# [Required action]
Without including any picture, repeat the records below exactly.

# [Items from a data source]
......
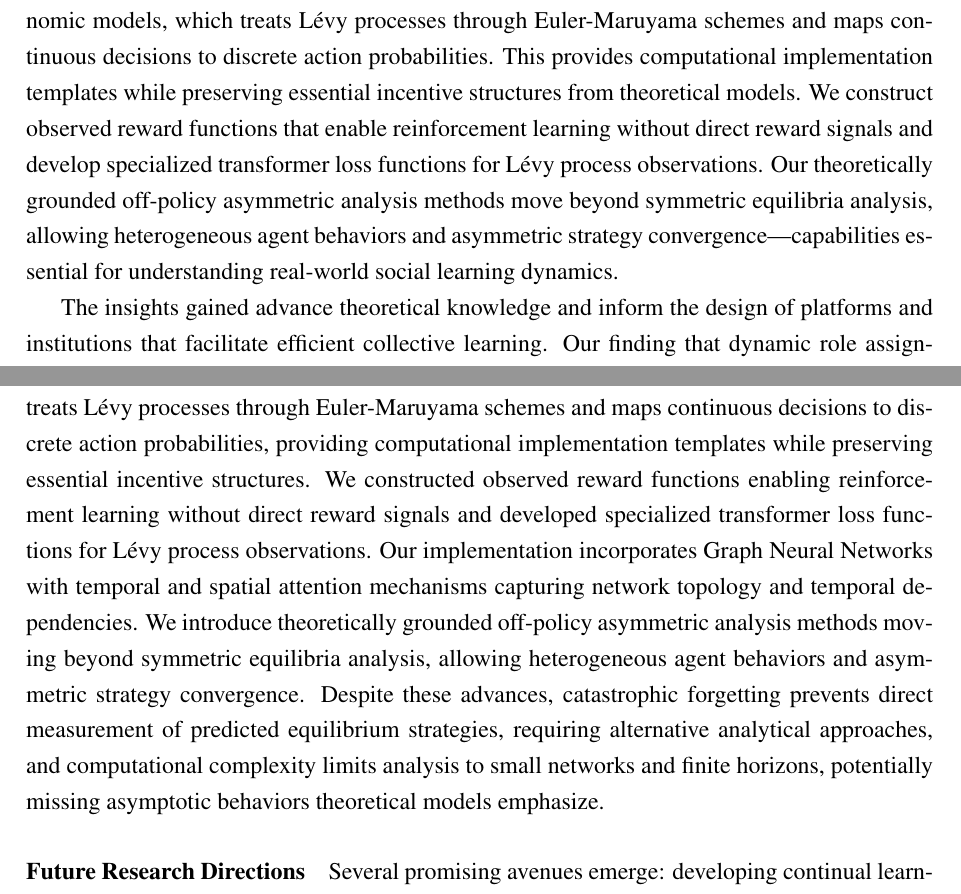
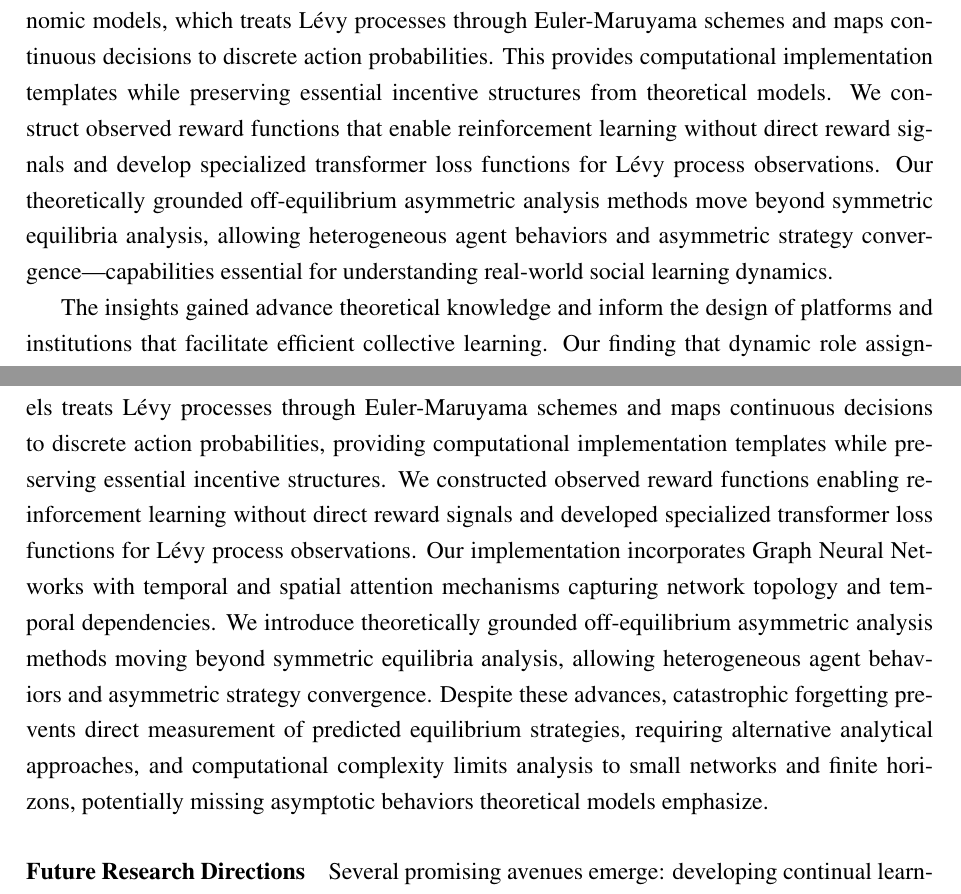
Before and after one commit to ecdogaroglu/social_learning_marl, a LaTeX thesis (paper/thesis.tex, which reads paper/conclusion.tex, paper/intro.tex): two parts of pages 8 and 47 of 109, joined at a grey line, cut so that both start at the same text. Compiled offline with pdfLaTeX.

Commit message:
Update appendices

```diff
--- a/paper/conclusion.tex
+++ b/paper/conclusion.tex
@@ -10,7 +10,7 @@ Our experimental analysis reveals that dynamic role assignment is a robust organ
 
 \paragraph{Methodological Contributions and Limitations}
 
-Our two-staged analysis methodology provides systematic approaches for extracting insights from multi-agent learning dynamics despite catastrophic forgetting. The discretization approach for continuous-time economic models treats Lévy processes through Euler-Maruyama schemes and maps continuous decisions to discrete action probabilities, providing computational implementation templates while preserving essential incentive structures. We constructed observed reward functions enabling reinforcement learning without direct reward signals and developed specialized transformer loss functions for Lévy process observations. Our implementation incorporates Graph Neural Networks with temporal and spatial attention mechanisms capturing network topology and temporal dependencies. We introduce theoretically grounded off-policy asymmetric analysis methods moving beyond symmetric equilibria analysis, allowing heterogeneous agent behaviors and asymmetric strategy convergence. Despite these advances, catastrophic forgetting prevents direct measurement of predicted equilibrium strategies, requiring alternative analytical approaches, and computational complexity limits analysis to small networks and finite horizons, potentially missing asymptotic behaviors theoretical models emphasize.
+Our two-staged analysis methodology provides systematic approaches for extracting insights from multi-agent learning dynamics despite catastrophic forgetting. The discretization approach for continuous-time economic models treats Lévy processes through Euler-Maruyama schemes and maps continuous decisions to discrete action probabilities, providing computational implementation templates while preserving essential incentive structures. We constructed observed reward functions enabling reinforcement learning without direct reward signals and developed specialized transformer loss functions for Lévy process observations. Our implementation incorporates Graph Neural Networks with temporal and spatial attention mechanisms capturing network topology and temporal dependencies. We introduce theoretically grounded off-equilibrium asymmetric analysis methods moving beyond symmetric equilibria analysis, allowing heterogeneous agent behaviors and asymmetric strategy convergence. Despite these advances, catastrophic forgetting prevents direct measurement of predicted equilibrium strategies, requiring alternative analytical approaches, and computational complexity limits analysis to small networks and finite horizons, potentially missing asymptotic behaviors theoretical models emphasize.
 
 \paragraph{Future Research Directions}
 
--- a/paper/intro.tex
+++ b/paper/intro.tex
@@ -18,7 +18,7 @@ Third, we introduce POLARIS (Partially Observable Learning with Active Reinforce
 
 Fourth, we validate our framework through strategic experimentation and learning without experimentation applications, building on the models of \citet{bolton1999strategic}, \citet{keller2020undiscounted}, \citet{huang2024learning}, and \citet{brandl2024}. Our analysis demonstrates dynamic role assignment as a robust organizing principle, where agents naturally differentiate into complementary roles enhancing collective information processing. Contrary to theoretical predictions about free-riding inefficiencies, we show that performance of some agents in larger networks substantially exceeds autarky levels, revealing opportunities for more realistic behavioral models that account for computational agents' learning dynamics.
 
-A key methodological innovation is our discretization approach for continuous-time economic models, which treats Lévy processes through Euler-Maruyama schemes and maps continuous decisions to discrete action probabilities. This provides computational implementation templates while preserving essential incentive structures from theoretical models. We construct observed reward functions that enable reinforcement learning without direct reward signals and develop specialized transformer loss functions for Lévy process observations. Our theoretically grounded off-policy asymmetric analysis methods move beyond symmetric equilibria analysis, allowing heterogeneous agent behaviors and asymmetric strategy convergence—capabilities essential for understanding real-world social learning dynamics.
+A key methodological innovation is our discretization approach for continuous-time economic models, which treats Lévy processes through Euler-Maruyama schemes and maps continuous decisions to discrete action probabilities. This provides computational implementation templates while preserving essential incentive structures from theoretical models. We construct observed reward functions that enable reinforcement learning without direct reward signals and develop specialized transformer loss functions for Lévy process observations. Our theoretically grounded off-equilibrium asymmetric analysis methods move beyond symmetric equilibria analysis, allowing heterogeneous agent behaviors and asymmetric strategy convergence—capabilities essential for understanding real-world social learning dynamics.
 
 The insights gained advance theoretical knowledge and inform the design of platforms and institutions that facilitate efficient collective learning. Our finding that dynamic role assignment emerges as a natural organizing principle suggests that effective social learning systems develop specialized roles enhancing collective information processing, providing guidance for platform design and institutional arrangements in financial markets, organizational learning, online social networks, and collaborative scientific endeavors. By demonstrating the value of MARL techniques for addressing classical questions in economic theory while revealing computational challenges like catastrophic forgetting, we contribute to both fields and encourage further cross-disciplinary work leveraging complementary insights from these rich intellectual traditions.
 
```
......
# [Answer for this exercise]
Before and after one commit to ecdogaroglu/social_learning_marl, a LaTeX thesis (paper/thesis.tex, which reads paper/conclusion.tex, paper/intro.tex): two parts of pages 8 and 47 of 109, joined at a grey line, cut so that both start at the same text. Compiled offline with pdfLaTeX.

Commit message:
Update appendices

```diff
--- a/paper/conclusion.tex
+++ b/paper/conclusion.tex
@@ -10,7 +10,7 @@ Our experimental analysis reveals that dynamic role assignment is a robust organ
 
 \paragraph{Methodological Contributions and Limitations}
 
-Our two-staged analysis methodology provides systematic approaches for extracting insights from multi-agent learning dynamics despite catastrophic forgetting. The discretization approach for continuous-time economic models treats Lévy processes through Euler-Maruyama schemes and maps continuous decisions to discrete action probabilities, providing computational implementation templates while preserving essential incentive structures. We constructed observed reward functions enabling reinforcement learning without direct reward signals and developed specialized transformer loss functions for Lévy process observations. Our implementation incorporates Graph Neural Networks with temporal and spatial attention mechanisms capturing network topology and temporal dependencies. We introduce theoretically grounded off-policy asymmetric analysis methods moving beyond symmetric equilibria analysis, allowing heterogeneous agent behaviors and asymmetric strategy convergence. Despite these advances, catastrophic forgetting prevents direct measurement of predicted equilibrium strategies, requiring alternative analytical approaches, and computational complexity limits analysis to small networks and finite horizons, potentially missing asymptotic behaviors theoretical models emphasize.
+Our two-staged analysis methodology provides systematic approaches for extracting insights from multi-agent learning dynamics despite catastrophic forgetting. The discretization approach for continuous-time economic models treats Lévy processes through Euler-Maruyama schemes and maps continuous decisions to discrete action probabilities, providing computational implementation templates while preserving essential incentive structures. We constructed observed reward functions enabling reinforcement learning without direct reward signals and developed specialized transformer loss functions for Lévy process observations. Our implementation incorporates Graph Neural Networks with temporal and spatial attention mechanisms capturing network topology and temporal dependencies. We introduce theoretically grounded off-equilibrium asymmetric analysis methods moving beyond symmetric equilibria analysis, allowing heterogeneous agent behaviors and asymmetric strategy convergence. Despite these advances, catastrophic forgetting prevents direct measurement of predicted equilibrium strategies, requiring alternative analytical approaches, and computational complexity limits analysis to small networks and finite horizons, potentially missing asymptotic behaviors theoretical models emphasize.
 
 \paragraph{Future Research Directions}
 
--- a/paper/intro.tex
+++ b/paper/intro.tex
@@ -18,7 +18,7 @@ Third, we introduce POLARIS (Partially Observable Learning with Active Reinforce
 
 Fourth, we validate our framework through strategic experimentation and learning without experimentation applications, building on the models of \citet{bolton1999strategic}, \citet{keller2020undiscounted}, \citet{huang2024learning}, and \citet{brandl2024}. Our analysis demonstrates dynamic role assignment as a robust organizing principle, where agents naturally differentiate into complementary roles enhancing collective information processing. Contrary to theoretical predictions about free-riding inefficiencies, we show that performance of some agents in larger networks substantially exceeds autarky levels, revealing opportunities for more realistic behavioral models that account for computational agents' learning dynamics.
 
-A key methodological innovation is our discretization approach for continuous-time economic models, which treats Lévy processes through Euler-Maruyama schemes and maps continuous decisions to discrete action probabilities. This provides computational implementation templates while preserving essential incentive structures from theoretical models. We construct observed reward functions that enable reinforcement learning without direct reward signals and develop specialized transformer loss functions for Lévy process observations. Our theoretically grounded off-policy asymmetric analysis methods move beyond symmetric equilibria analysis, allowing heterogeneous agent behaviors and asymmetric strategy convergence—capabilities essential for understanding real-world social learning dynamics.
+A key methodological innovation is our discretization approach for continuous-time economic models, which treats Lévy processes through Euler-Maruyama schemes and maps continuous decisions to discrete action probabilities. This provides computational implementation templates while preserving essential incentive structures from theoretical models. We construct observed reward functions that enable reinforcement learning without direct reward signals and develop specialized transformer loss functions for Lévy process observations. Our theoretically grounded off-equilibrium asymmetric analysis methods move beyond symmetric equilibria analysis, allowing heterogeneous agent behaviors and asymmetric strategy convergence—capabilities essential for understanding real-world social learning dynamics.
 
 The insights gained advance theoretical knowledge and inform the design of platforms and institutions that facilitate efficient collective learning. Our finding that dynamic role assignment emerges as a natural organizing principle suggests that effective social learning systems develop specialized roles enhancing collective information processing, providing guidance for platform design and institutional arrangements in financial markets, organizational learning, online social networks, and collaborative scientific endeavors. By demonstrating the value of MARL techniques for addressing classical questions in economic theory while revealing computational challenges like catastrophic forgetting, we contribute to both fields and encourage further cross-disciplinary work leveraging complementary insights from these rich intellectual traditions.
 
```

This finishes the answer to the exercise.